[Records contained in a dataset]

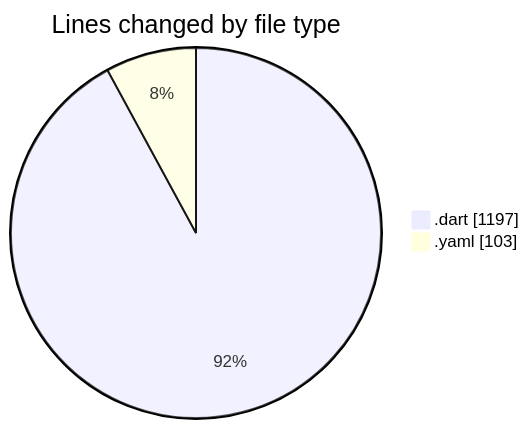
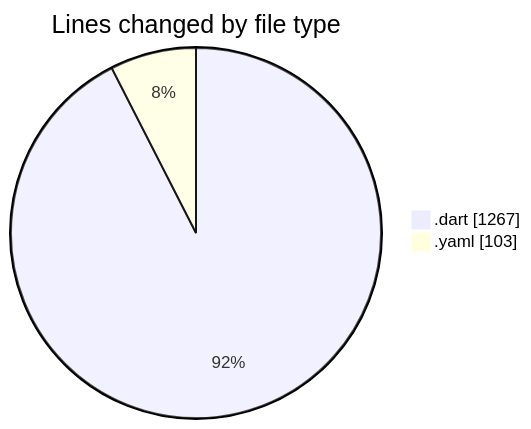
One commit to donsfak/code-tracking changed the first of 2 diagrams in 2025-02-25/trackers_app/README.md. Above: the diagram before and after it, drawn with Mermaid. The commit also changed other lines of this file and 1 other file, not shown here.

````diff
--- a/2025-02-25/trackers_app/README.md
+++ b/2025-02-25/trackers_app/README.md
@@ -25,6 +26,6 @@
 ```mermaid
 pie showData
 title Lines changed by file type
-".dart" : 1197
+".dart" : 1267
 ".yaml" : 103
 ```
````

◆ **Exercise instructions**:
Show all lines from the data that contain "file".

◆ **Output of the exercise**:
One commit to donsfak/code-tracking changed the first of 2 diagrams in 2025-02-25/trackers_app/README.md. Above: the diagram before and after it, drawn with Mermaid. The commit also changed other lines of this file and 1 other file, not shown here.
 title Lines changed by file type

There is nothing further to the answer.